But Stewart makes too much of the case, as if American history pivoted around it. The impeachment proceedings themselves were pettifogging and boring, and not even Stewart's skill as a writer and raconteur can breathe much life into them. As he notes, the evidence for bribery and who was behind it is murky and circumstantial. Thus, he can't make much of these long-dead scandals. More important, while bringing to life the quarrel between Johnson and the radicals, Stewart fails to show that anything fundamental was at stake. Stewart rightly notes that Lincoln was more sensitive to black rights in the South -- and a more astute leader -- than the clumsy and deeply racist Johnson.

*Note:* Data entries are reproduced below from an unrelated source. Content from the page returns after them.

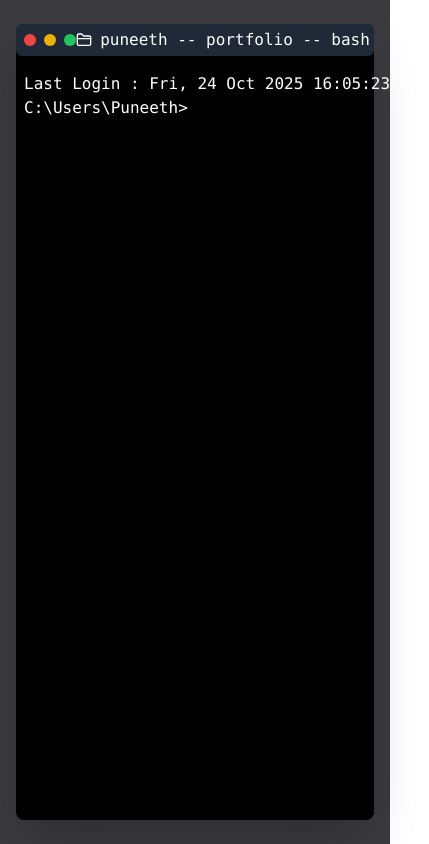
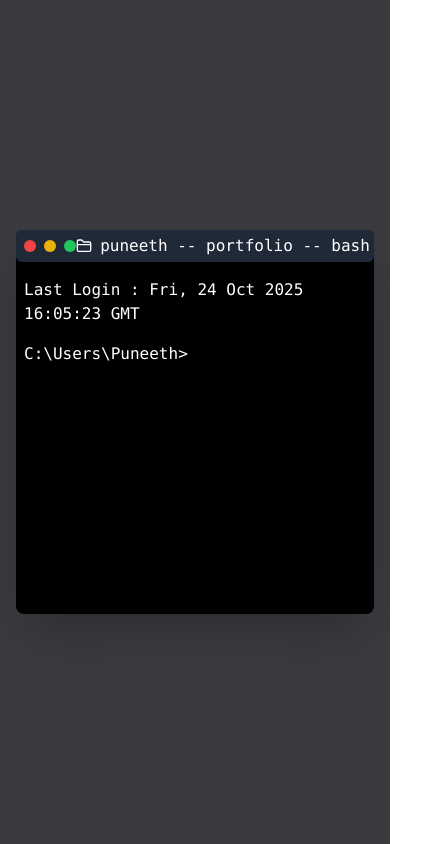
Before and after one commit to nameispuneeth/Portfolio, a React (Vite) app: page / in a window 390 px wide. Shown: the whole page, 429 px wide, since content can reach past the window. Built offline with nearby package versions, Linux system fonts and the light colour scheme.

Commit message:
Added Commands

```diff
--- a/src/Components/Home.jsx
+++ b/src/Components/Home.jsx
@@ -2,15 +2,21 @@ import { useState } from "react"
 import { FolderClosed } from 'lucide-react';
 
 export default function Home() {
-    const commands=new Map();
-
+    const commands = new Map();
+    commands.set("about",
+        "\tHello! This is Puneeth Kumar, currently pursuing my 3rd year of Computer Science Engineering at RGUKT-RK Valley.\nI'm passionate about coding, problem-solving, and building cross-platform applications. I love working with technologies like React Native, JavaScript, and C++.\n" +
+        "Over the past year, I've consistently participated in coding contests on LeetCode and GeeksforGeeks, completed multiple 30-day POTD streaks, and built several small projects while learning development.\n" +
+        "My focus is on mastering DSA, improving problem-solving skills, and creating impactful software products.\n" +
+        "Type 'projects' to see what I've built, or 'skills' to know the technologies I work with!"
+    );
     const [fullScreen, setFullScreen] = useState(false);
     const date = new Date().toUTCString();
 
-    const [history, setHistory] = useState(`Last Login : ${date}`);
+    const [history, setHistory] = useState(`Last Login : ${date}\n`);
     return (
-        <div className={`flex flex-col justify-center items-center h-screen bg-[#3B3B3F] ${fullScreen ? 'p-0' : 'p-4'}`}>
-            <div className={`bg-black h-full w-full ${fullScreen ? 'w-[100%]' : 'm-2 sm:w-[60%] w-[90%]'} text-white font-mono shadow-2xl rounded-lg`}>
+        <div className={`flex flex-col justify-center items-center min-h-screen bg-[#3B3B3F] ${fullScreen ? 'p-0' : 'p-4'}`}>
+            <div className={`bg-black w-full text-white font-mono shadow-2xl rounded-lg
+  ${fullScreen ? 'w-full h-screen m-0' : 'm-2 sm:w-[60%] w-[90%] h-auto min-h-[24rem]'}`}>
                 <div className="bg-gray-800 w-full mb-2 flex items-center justify-between p-1 rounded-md">
                     <div className="flex gap-2">
                         <div className="ml-1 bg-red-500 rounded-full w-3 h-3 cursor-pointer"></div>
@@ -23,19 +29,24 @@ export default function Home() {
                     </div>
                     <div></div>
                 </div>
-                <div className="p-2 text-left">
-                    <pre>{history}</pre>
-                    <div className="flex gap-1">
+                <div className="p-2 text-left mb-10">
+                    <pre className="whitespace-pre-wrap">{history}</pre>
+                    <div className="flex gap-1 mt-4">
                         <h1>{'C:\\Users\\Puneeth> '}</h1>
-                        <input type="text" className="bg-transparent outline-none caret-white text-white font-medium thick-caret" onKeyDown={(e) => {
+                        <input type="text" className="bg-transparent outline-none caret-white text-white font-medium thick-caret w-full" onKeyDown={(e) => {
                             if (e.key === "Enter") {
                                 if (e.target.value === "clear") {
-                                    setHistory(`Last Login : ${date}`);
+                                    setHistory(`Last Login : ${date}\n`);
                                     e.target.value = "";
                                 }
                                 else if (e.target.value.trim() !== "") {
+                                    const currcommand = e.target.value.trim();
                                     const curr = history;
-                                    curr += `\nC:\\Users\\Puneeth> ${e.target.value}`;
+                                    if (commands.has(currcommand)) {
+                                        curr += `\nC:\\Users\\Puneeth> ${e.target.value}\n${commands.get(currcommand)}\n`;
+                                    } else {
+                                        curr += `\nC:\\Users\\Puneeth> ${e.target.value}\nCommand Not Found\n`;
+                                    }
                                     setHistory(curr);
                                     e.target.value = "";
                                 }
```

But Lincoln had struggled with the radicals before his death, and Stewart's presumption that the nation would have been spared a fracas about Reconstruction had Lincoln lived is unconvincing.
As it was, had Johnson been removed from office, Benjamin Wade from Ohio, president pro tem of the Senate, would have taken over the presidency from May 1868 until March 1869. Many believed that Johnson was saved because politicians considered Wade less capable. Johnson's successor, Gen. U. S. Grant, easily obtained the Republican nomination for president and then won election in the fall of 1868. Grant did not offer leadership of a high order, and he permitted the return of white Southerners to power in ways consistent with Johnson's ideas. In truth, for the next several decades all the major politicians after Lincoln who grasped at the presidency were on a par -- mediocre and ultimately uncommitted to African Americans.
It is a gauge of Stewart's troubles in carving out a new interpretation that he again and again contrasts his views with those of John F. Kennedy in his book "Profiles in Courage." The young president-to-be stuck his name on this ghost-written survey of American politics in 1955. The book is a very minor contribution to historical understanding, but it had a chapter on Johnson's impeachment which made a hero of Edmund Ross, one of the senators who voted against impeachment. Stewart may win this interpretive battle, but the victory is tiny.
Bruce Kuklick teaches American history at the University of Pennsylvania.